In your copy, leave out the pictures and reproduce the listing below exactly.

[[ Exercise inputs, beginning ]]

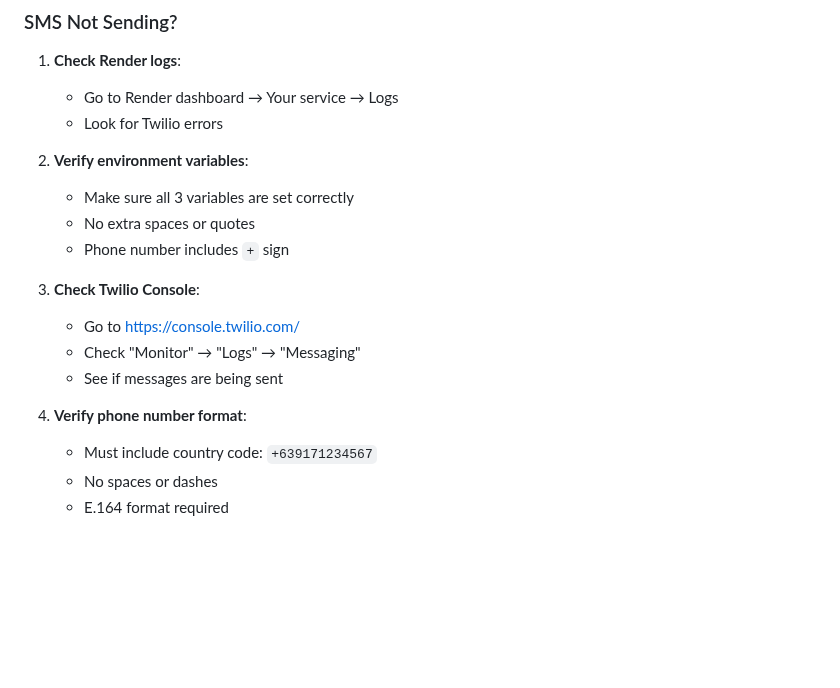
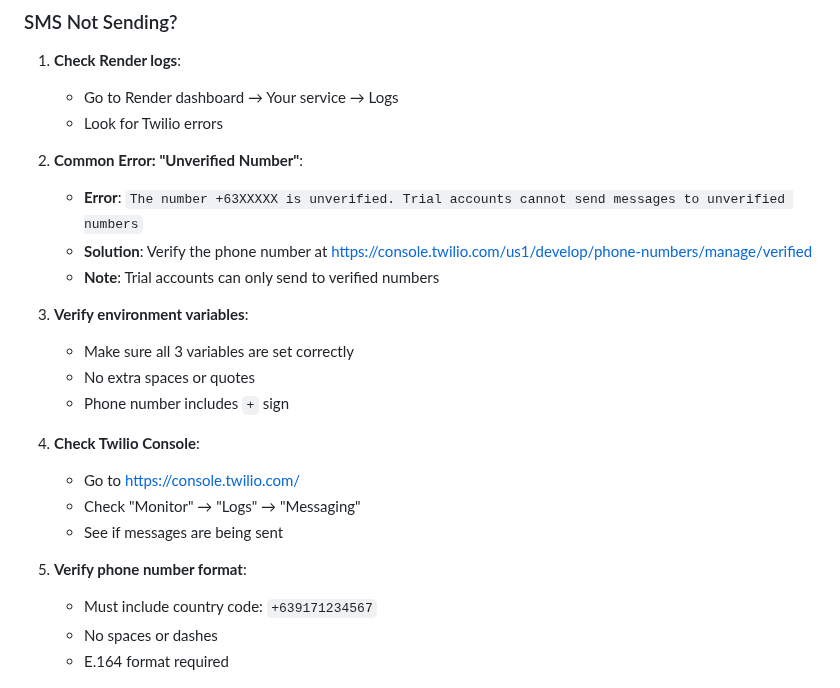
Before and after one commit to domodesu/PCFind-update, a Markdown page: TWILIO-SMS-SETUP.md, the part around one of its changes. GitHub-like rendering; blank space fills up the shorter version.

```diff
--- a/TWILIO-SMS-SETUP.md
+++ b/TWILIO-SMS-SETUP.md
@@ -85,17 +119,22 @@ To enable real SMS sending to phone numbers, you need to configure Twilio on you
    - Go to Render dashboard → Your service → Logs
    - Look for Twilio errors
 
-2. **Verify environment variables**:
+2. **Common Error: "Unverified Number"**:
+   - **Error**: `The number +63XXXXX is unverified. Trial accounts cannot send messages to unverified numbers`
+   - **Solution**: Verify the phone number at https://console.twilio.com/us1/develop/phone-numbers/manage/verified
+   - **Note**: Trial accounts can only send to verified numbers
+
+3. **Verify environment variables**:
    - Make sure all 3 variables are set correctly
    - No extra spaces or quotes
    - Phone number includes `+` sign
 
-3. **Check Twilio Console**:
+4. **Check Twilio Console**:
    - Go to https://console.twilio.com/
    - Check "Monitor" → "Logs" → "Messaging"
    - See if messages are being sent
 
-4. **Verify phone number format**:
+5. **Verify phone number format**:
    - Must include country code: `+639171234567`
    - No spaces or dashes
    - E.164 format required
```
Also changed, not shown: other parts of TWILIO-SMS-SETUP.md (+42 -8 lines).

[[ Exercise inputs, end ]]

> Output for this exercise
Before and after one commit to domodesu/PCFind-update, a Markdown page: TWILIO-SMS-SETUP.md, the part around one of its changes. GitHub-like rendering; blank space fills up the shorter version.

```diff
--- a/TWILIO-SMS-SETUP.md
+++ b/TWILIO-SMS-SETUP.md
@@ -85,17 +119,22 @@ To enable real SMS sending to phone numbers, you need to configure Twilio on you
    - Go to Render dashboard → Your service → Logs
    - Look for Twilio errors
 
-2. **Verify environment variables**:
+2. **Common Error: "Unverified Number"**:
+   - **Error**: `The number +63XXXXX is unverified. Trial accounts cannot send messages to unverified numbers`
+   - **Solution**: Verify the phone number at https://console.twilio.com/us1/develop/phone-numbers/manage/verified
+   - **Note**: Trial accounts can only send to verified numbers
+
+3. **Verify environment variables**:
    - Make sure all 3 variables are set correctly
    - No extra spaces or quotes
    - Phone number includes `+` sign
 
-3. **Check Twilio Console**:
+4. **Check Twilio Console**:
    - Go to https://console.twilio.com/
    - Check "Monitor" → "Logs" → "Messaging"
    - See if messages are being sent
 
-4. **Verify phone number format**:
+5. **Verify phone number format**:
    - Must include country code: `+639171234567`
    - No spaces or dashes
    - E.164 format required
```
Also changed, not shown: other parts of TWILIO-SMS-SETUP.md (+42 -8 lines).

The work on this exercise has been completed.